Education is the Future of a Peaceful World
Lessons from the Dynamics of the Peace Deal in Colombia
Bullets used to shatter lives were transformed into pens to signal the hope of peace in the world when they appeared in the signing of the peace agreement between the Government of Columbia and the FARC (Revolutionary Armed Forces of Colombia) with this message inscribed in Spanish on the sides: “Bullets wrote our past. Education, our future.”
The entire globe enjoyed this moment in September, which declared the end of the last military conflict in Latin America.
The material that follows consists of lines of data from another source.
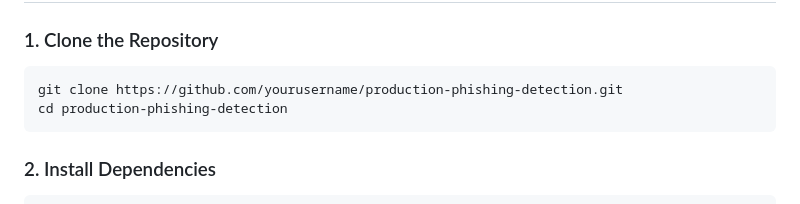
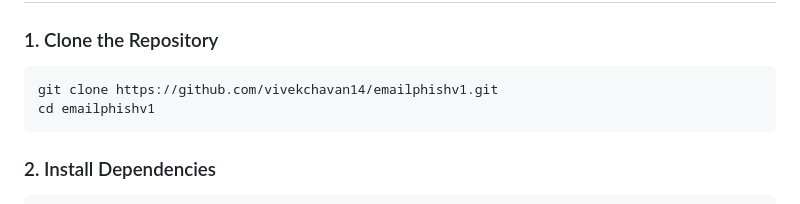
Before and after one commit to vivekchavan14/emailphishv1, a Markdown page: README.md, the part around one of its changes. Rendered like a GitHub page.

````diff
--- a/README.md
+++ b/README.md
@@ -48,8 +48,8 @@ email-phish-project/
 
 ### 1. Clone the Repository
 ```bash
-git clone https://github.com/yourusername/production-phishing-detection.git
-cd production-phishing-detection
+git clone https://github.com/vivekchavan14/emailphishv1.git
+cd emailphishv1
 ```
 
 ### 2. Install Dependencies
````
Also changed, not shown: other parts of README.md (+2 -2 lines).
The bloody civil war had lasted for more than half a century, starting from 1964, and led to the deaths of 220,000 people and the displacement of 5,000,000, but was now finally at the stage of conflict resolution.
Wearing white clothes that showed their intention of peace, 2,500 people including Ban, Ki Moon, current UN Secretary General, John Kerry, US Secretary of State, and Raul Castro, President of the Council of State of Cuba, participated in this historic event and supported the resolution with great determination.
However, the hope of a picturesque, happy-ending soon soured into frustration and disappointment. The result of Colombia’s referendum was a narrow rejection of the peace deal. The division of public opinion in the country quickly ensued, while the world faced bewilderment at the rejection and has since tried to understand why this happened.
Media coverage now shows some of the major causes for the rejection. First, there was a clear injustice as the peace accord gave great leniency to those in the FARC who violated human rights against citizens. Second, the FARC’s participation in congress with guaranteed seats that was agreed upon as a means of integrating the members back into society was criticized as an undemocratic decision. Third, according to The Washington Post, adverse weather conditions, such as a hurricane and heavy rain, were partly to blame.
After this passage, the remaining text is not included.